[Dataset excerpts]
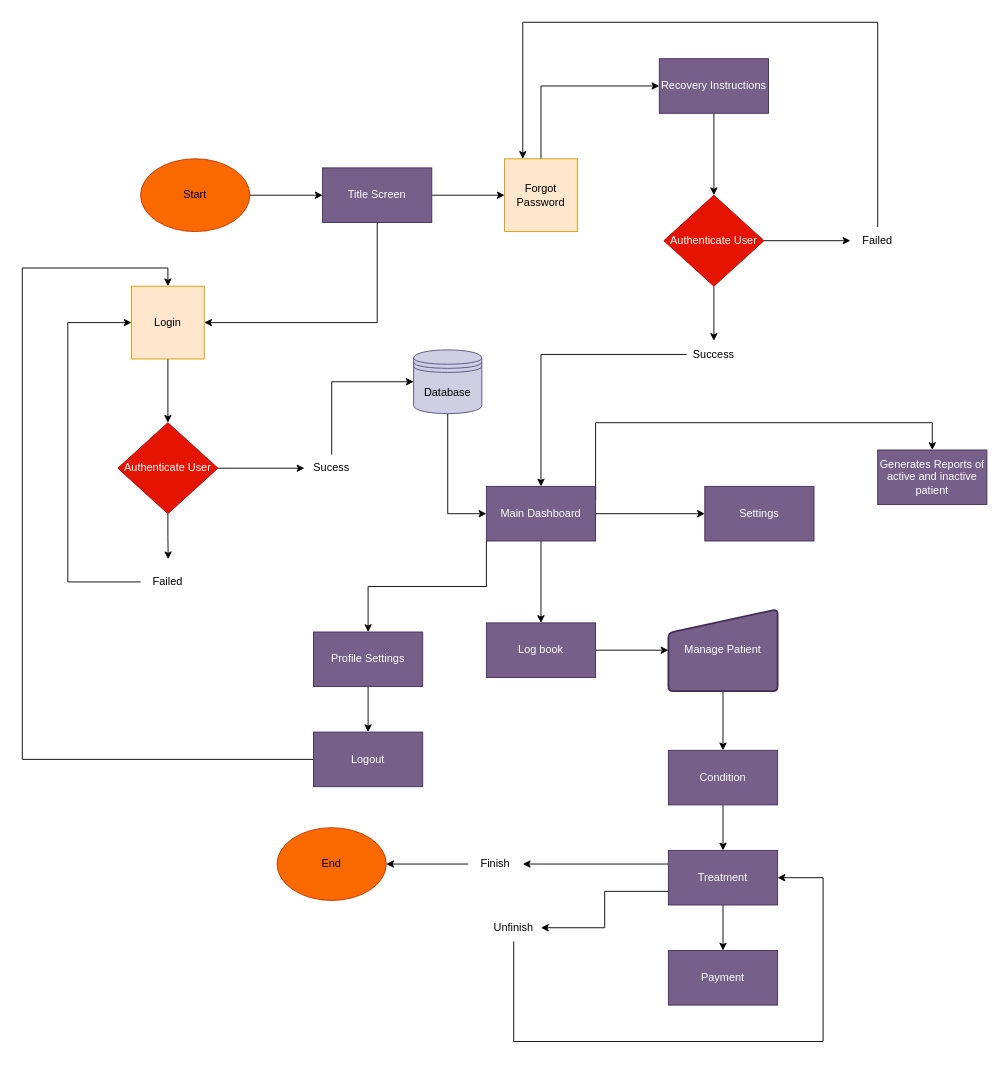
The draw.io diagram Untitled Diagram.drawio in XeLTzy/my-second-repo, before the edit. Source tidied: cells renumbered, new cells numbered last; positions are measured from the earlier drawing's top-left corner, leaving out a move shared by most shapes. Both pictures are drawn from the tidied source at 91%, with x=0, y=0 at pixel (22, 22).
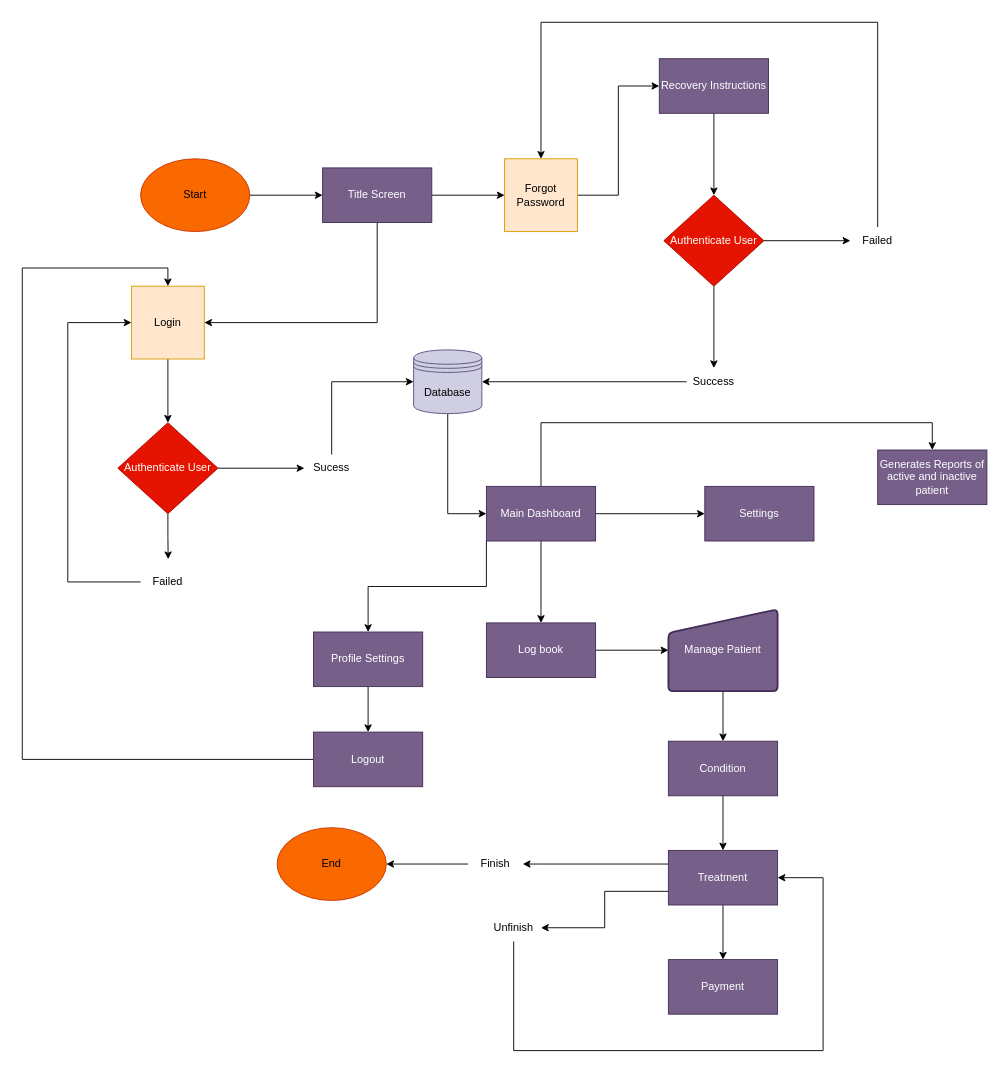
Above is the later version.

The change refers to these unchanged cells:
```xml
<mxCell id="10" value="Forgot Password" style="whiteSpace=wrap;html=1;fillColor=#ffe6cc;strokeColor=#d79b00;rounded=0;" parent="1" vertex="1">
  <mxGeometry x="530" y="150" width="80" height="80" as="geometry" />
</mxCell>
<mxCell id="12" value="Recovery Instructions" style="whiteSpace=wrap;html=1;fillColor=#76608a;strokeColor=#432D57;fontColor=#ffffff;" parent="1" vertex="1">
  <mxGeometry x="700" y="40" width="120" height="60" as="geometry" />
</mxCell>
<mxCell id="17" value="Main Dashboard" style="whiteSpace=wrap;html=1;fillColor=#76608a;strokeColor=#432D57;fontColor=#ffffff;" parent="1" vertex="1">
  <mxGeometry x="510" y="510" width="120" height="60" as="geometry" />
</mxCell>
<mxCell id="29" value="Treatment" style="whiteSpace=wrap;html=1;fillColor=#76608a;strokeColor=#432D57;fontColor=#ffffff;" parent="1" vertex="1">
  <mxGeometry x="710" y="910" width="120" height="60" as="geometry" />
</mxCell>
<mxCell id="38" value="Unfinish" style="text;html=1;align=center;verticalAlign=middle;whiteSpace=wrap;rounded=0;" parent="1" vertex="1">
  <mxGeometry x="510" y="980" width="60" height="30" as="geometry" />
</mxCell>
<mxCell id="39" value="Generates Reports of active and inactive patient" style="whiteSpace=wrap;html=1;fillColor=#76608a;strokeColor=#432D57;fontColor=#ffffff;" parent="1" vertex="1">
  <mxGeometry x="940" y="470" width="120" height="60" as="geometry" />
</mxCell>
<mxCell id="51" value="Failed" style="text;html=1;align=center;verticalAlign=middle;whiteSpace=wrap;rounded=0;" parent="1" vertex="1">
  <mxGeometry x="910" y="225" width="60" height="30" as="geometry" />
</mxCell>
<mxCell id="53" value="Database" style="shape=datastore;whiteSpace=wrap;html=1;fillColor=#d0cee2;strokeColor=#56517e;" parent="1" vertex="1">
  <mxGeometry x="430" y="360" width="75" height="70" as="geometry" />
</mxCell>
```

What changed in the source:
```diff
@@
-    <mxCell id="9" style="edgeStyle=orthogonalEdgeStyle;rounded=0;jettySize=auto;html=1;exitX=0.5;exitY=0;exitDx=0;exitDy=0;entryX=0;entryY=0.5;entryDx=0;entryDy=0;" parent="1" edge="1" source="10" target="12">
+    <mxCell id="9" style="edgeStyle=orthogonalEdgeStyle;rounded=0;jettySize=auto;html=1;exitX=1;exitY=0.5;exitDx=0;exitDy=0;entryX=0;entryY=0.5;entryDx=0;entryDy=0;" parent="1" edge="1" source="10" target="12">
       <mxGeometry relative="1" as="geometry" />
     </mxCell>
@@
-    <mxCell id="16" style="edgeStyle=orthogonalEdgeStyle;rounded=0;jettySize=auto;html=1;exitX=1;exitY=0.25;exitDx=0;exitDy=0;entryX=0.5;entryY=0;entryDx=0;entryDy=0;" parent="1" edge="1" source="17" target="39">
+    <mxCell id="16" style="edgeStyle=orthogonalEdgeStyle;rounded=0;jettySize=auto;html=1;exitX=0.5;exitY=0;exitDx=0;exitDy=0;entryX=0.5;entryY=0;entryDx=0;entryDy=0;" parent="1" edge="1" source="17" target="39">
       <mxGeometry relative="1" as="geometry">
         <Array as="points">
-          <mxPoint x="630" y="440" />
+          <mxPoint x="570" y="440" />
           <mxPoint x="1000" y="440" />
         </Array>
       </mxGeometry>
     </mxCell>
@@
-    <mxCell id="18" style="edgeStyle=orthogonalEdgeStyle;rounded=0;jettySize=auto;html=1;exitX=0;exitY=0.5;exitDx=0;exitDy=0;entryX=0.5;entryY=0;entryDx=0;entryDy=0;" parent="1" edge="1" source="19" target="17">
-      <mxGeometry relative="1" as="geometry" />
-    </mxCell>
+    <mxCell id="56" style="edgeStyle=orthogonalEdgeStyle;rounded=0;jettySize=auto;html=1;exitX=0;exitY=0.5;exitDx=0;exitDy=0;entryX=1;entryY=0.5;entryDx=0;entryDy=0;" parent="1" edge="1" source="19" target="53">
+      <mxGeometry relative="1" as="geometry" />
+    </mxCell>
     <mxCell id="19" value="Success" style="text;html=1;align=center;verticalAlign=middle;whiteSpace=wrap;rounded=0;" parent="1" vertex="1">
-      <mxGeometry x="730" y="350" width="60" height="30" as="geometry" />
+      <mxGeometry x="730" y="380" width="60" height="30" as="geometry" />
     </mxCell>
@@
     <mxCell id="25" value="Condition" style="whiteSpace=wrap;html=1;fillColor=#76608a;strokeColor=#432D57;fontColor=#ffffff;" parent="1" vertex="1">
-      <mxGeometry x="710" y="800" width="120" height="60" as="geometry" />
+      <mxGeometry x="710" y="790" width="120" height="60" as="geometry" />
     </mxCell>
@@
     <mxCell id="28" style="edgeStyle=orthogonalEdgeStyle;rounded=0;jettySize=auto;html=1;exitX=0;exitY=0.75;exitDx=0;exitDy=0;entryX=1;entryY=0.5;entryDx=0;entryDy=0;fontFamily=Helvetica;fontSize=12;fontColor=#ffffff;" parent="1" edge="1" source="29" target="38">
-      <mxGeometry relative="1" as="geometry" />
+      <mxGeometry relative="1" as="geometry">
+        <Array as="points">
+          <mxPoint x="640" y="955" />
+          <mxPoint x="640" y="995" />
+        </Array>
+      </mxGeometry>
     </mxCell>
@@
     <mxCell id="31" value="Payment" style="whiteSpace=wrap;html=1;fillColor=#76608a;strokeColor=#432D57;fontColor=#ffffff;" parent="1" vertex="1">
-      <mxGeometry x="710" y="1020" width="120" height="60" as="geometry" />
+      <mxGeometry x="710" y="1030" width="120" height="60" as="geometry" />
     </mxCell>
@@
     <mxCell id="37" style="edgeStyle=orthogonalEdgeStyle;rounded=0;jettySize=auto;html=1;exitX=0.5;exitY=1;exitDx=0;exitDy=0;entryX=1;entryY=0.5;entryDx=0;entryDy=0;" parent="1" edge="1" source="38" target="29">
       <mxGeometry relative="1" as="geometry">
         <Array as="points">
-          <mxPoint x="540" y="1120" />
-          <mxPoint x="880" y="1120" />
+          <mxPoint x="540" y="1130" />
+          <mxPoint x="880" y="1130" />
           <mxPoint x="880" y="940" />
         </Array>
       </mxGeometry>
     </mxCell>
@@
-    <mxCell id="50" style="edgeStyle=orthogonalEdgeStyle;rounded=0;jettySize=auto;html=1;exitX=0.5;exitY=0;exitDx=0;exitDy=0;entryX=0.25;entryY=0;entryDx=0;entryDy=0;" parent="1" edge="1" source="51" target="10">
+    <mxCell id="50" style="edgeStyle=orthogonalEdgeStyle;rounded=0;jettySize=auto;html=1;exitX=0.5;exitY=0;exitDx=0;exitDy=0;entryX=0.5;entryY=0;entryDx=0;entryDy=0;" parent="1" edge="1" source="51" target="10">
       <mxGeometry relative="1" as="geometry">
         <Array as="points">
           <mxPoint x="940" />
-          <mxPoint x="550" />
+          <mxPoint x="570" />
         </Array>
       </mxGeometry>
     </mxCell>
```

## YOUR OBJECTIVE
In your copy, include no pictures, but set down every record exactly.

## RESULT
The draw.io diagram Untitled Diagram.drawio in XeLTzy/my-second-repo, before the edit. Source tidied: cells renumbered, new cells numbered last; positions are measured from the earlier drawing's top-left corner, leaving out a move shared by most shapes. Both pictures are drawn from the tidied source at 91%, with x=0, y=0 at pixel (22, 22).
Above is the later version.

The change refers to these unchanged cells:
```xml
<mxCell id="10" value="Forgot Password" style="whiteSpace=wrap;html=1;fillColor=#ffe6cc;strokeColor=#d79b00;rounded=0;" parent="1" vertex="1">
  <mxGeometry x="530" y="150" width="80" height="80" as="geometry" />
</mxCell>
<mxCell id="12" value="Recovery Instructions" style="whiteSpace=wrap;html=1;fillColor=#76608a;strokeColor=#432D57;fontColor=#ffffff;" parent="1" vertex="1">
  <mxGeometry x="700" y="40" width="120" height="60" as="geometry" />
</mxCell>
<mxCell id="17" value="Main Dashboard" style="whiteSpace=wrap;html=1;fillColor=#76608a;strokeColor=#432D57;fontColor=#ffffff;" parent="1" vertex="1">
  <mxGeometry x="510" y="510" width="120" height="60" as="geometry" />
</mxCell>
<mxCell id="29" value="Treatment" style="whiteSpace=wrap;html=1;fillColor=#76608a;strokeColor=#432D57;fontColor=#ffffff;" parent="1" vertex="1">
  <mxGeometry x="710" y="910" width="120" height="60" as="geometry" />
</mxCell>
<mxCell id="38" value="Unfinish" style="text;html=1;align=center;verticalAlign=middle;whiteSpace=wrap;rounded=0;" parent="1" vertex="1">
  <mxGeometry x="510" y="980" width="60" height="30" as="geometry" />
</mxCell>
<mxCell id="39" value="Generates Reports of active and inactive patient" style="whiteSpace=wrap;html=1;fillColor=#76608a;strokeColor=#432D57;fontColor=#ffffff;" parent="1" vertex="1">
  <mxGeometry x="940" y="470" width="120" height="60" as="geometry" />
</mxCell>
<mxCell id="51" value="Failed" style="text;html=1;align=center;verticalAlign=middle;whiteSpace=wrap;rounded=0;" parent="1" vertex="1">
  <mxGeometry x="910" y="225" width="60" height="30" as="geometry" />
</mxCell>
<mxCell id="53" value="Database" style="shape=datastore;whiteSpace=wrap;html=1;fillColor=#d0cee2;strokeColor=#56517e;" parent="1" vertex="1">
  <mxGeometry x="430" y="360" width="75" height="70" as="geometry" />
</mxCell>
```

What changed in the source:
```diff
@@
-    <mxCell id="9" style="edgeStyle=orthogonalEdgeStyle;rounded=0;jettySize=auto;html=1;exitX=0.5;exitY=0;exitDx=0;exitDy=0;entryX=0;entryY=0.5;entryDx=0;entryDy=0;" parent="1" edge="1" source="10" target="12">
+    <mxCell id="9" style="edgeStyle=orthogonalEdgeStyle;rounded=0;jettySize=auto;html=1;exitX=1;exitY=0.5;exitDx=0;exitDy=0;entryX=0;entryY=0.5;entryDx=0;entryDy=0;" parent="1" edge="1" source="10" target="12">
       <mxGeometry relative="1" as="geometry" />
     </mxCell>
@@
-    <mxCell id="16" style="edgeStyle=orthogonalEdgeStyle;rounded=0;jettySize=auto;html=1;exitX=1;exitY=0.25;exitDx=0;exitDy=0;entryX=0.5;entryY=0;entryDx=0;entryDy=0;" parent="1" edge="1" source="17" target="39">
+    <mxCell id="16" style="edgeStyle=orthogonalEdgeStyle;rounded=0;jettySize=auto;html=1;exitX=0.5;exitY=0;exitDx=0;exitDy=0;entryX=0.5;entryY=0;entryDx=0;entryDy=0;" parent="1" edge="1" source="17" target="39">
       <mxGeometry relative="1" as="geometry">
         <Array as="points">
-          <mxPoint x="630" y="440" />
+          <mxPoint x="570" y="440" />
           <mxPoint x="1000" y="440" />
         </Array>
       </mxGeometry>
     </mxCell>
@@
-    <mxCell id="18" style="edgeStyle=orthogonalEdgeStyle;rounded=0;jettySize=auto;html=1;exitX=0;exitY=0.5;exitDx=0;exitDy=0;entryX=0.5;entryY=0;entryDx=0;entryDy=0;" parent="1" edge="1" source="19" target="17">
-      <mxGeometry relative="1" as="geometry" />
-    </mxCell>
+    <mxCell id="56" style="edgeStyle=orthogonalEdgeStyle;rounded=0;jettySize=auto;html=1;exitX=0;exitY=0.5;exitDx=0;exitDy=0;entryX=1;entryY=0.5;entryDx=0;entryDy=0;" parent="1" edge="1" source="19" target="53">
+      <mxGeometry relative="1" as="geometry" />
+    </mxCell>
     <mxCell id="19" value="Success" style="text;html=1;align=center;verticalAlign=middle;whiteSpace=wrap;rounded=0;" parent="1" vertex="1">
-      <mxGeometry x="730" y="350" width="60" height="30" as="geometry" />
+      <mxGeometry x="730" y="380" width="60" height="30" as="geometry" />
     </mxCell>
@@
     <mxCell id="25" value="Condition" style="whiteSpace=wrap;html=1;fillColor=#76608a;strokeColor=#432D57;fontColor=#ffffff;" parent="1" vertex="1">
-      <mxGeometry x="710" y="800" width="120" height="60" as="geometry" />
+      <mxGeometry x="710" y="790" width="120" height="60" as="geometry" />
     </mxCell>
@@
     <mxCell id="28" style="edgeStyle=orthogonalEdgeStyle;rounded=0;jettySize=auto;html=1;exitX=0;exitY=0.75;exitDx=0;exitDy=0;entryX=1;entryY=0.5;entryDx=0;entryDy=0;fontFamily=Helvetica;fontSize=12;fontColor=#ffffff;" parent="1" edge="1" source="29" target="38">
-      <mxGeometry relative="1" as="geometry" />
+      <mxGeometry relative="1" as="geometry">
+        <Array as="points">
+          <mxPoint x="640" y="955" />
+          <mxPoint x="640" y="995" />
+        </Array>
+      </mxGeometry>
     </mxCell>
@@
     <mxCell id="31" value="Payment" style="whiteSpace=wrap;html=1;fillColor=#76608a;strokeColor=#432D57;fontColor=#ffffff;" parent="1" vertex="1">
-      <mxGeometry x="710" y="1020" width="120" height="60" as="geometry" />
+      <mxGeometry x="710" y="1030" width="120" height="60" as="geometry" />
     </mxCell>
@@
     <mxCell id="37" style="edgeStyle=orthogonalEdgeStyle;rounded=0;jettySize=auto;html=1;exitX=0.5;exitY=1;exitDx=0;exitDy=0;entryX=1;entryY=0.5;entryDx=0;entryDy=0;" parent="1" edge="1" source="38" target="29">
       <mxGeometry relative="1" as="geometry">
         <Array as="points">
-          <mxPoint x="540" y="1120" />
-          <mxPoint x="880" y="1120" />
+          <mxPoint x="540" y="1130" />
+          <mxPoint x="880" y="1130" />
           <mxPoint x="880" y="940" />
         </Array>
       </mxGeometry>
     </mxCell>
@@
-    <mxCell id="50" style="edgeStyle=orthogonalEdgeStyle;rounded=0;jettySize=auto;html=1;exitX=0.5;exitY=0;exitDx=0;exitDy=0;entryX=0.25;entryY=0;entryDx=0;entryDy=0;" parent="1" edge="1" source="51" target="10">
+    <mxCell id="50" style="edgeStyle=orthogonalEdgeStyle;rounded=0;jettySize=auto;html=1;exitX=0.5;exitY=0;exitDx=0;exitDy=0;entryX=0.5;entryY=0;entryDx=0;entryDy=0;" parent="1" edge="1" source="51" target="10">
       <mxGeometry relative="1" as="geometry">
         <Array as="points">
           <mxPoint x="940" />
-          <mxPoint x="550" />
+          <mxPoint x="570" />
         </Array>
       </mxGeometry>
     </mxCell>
```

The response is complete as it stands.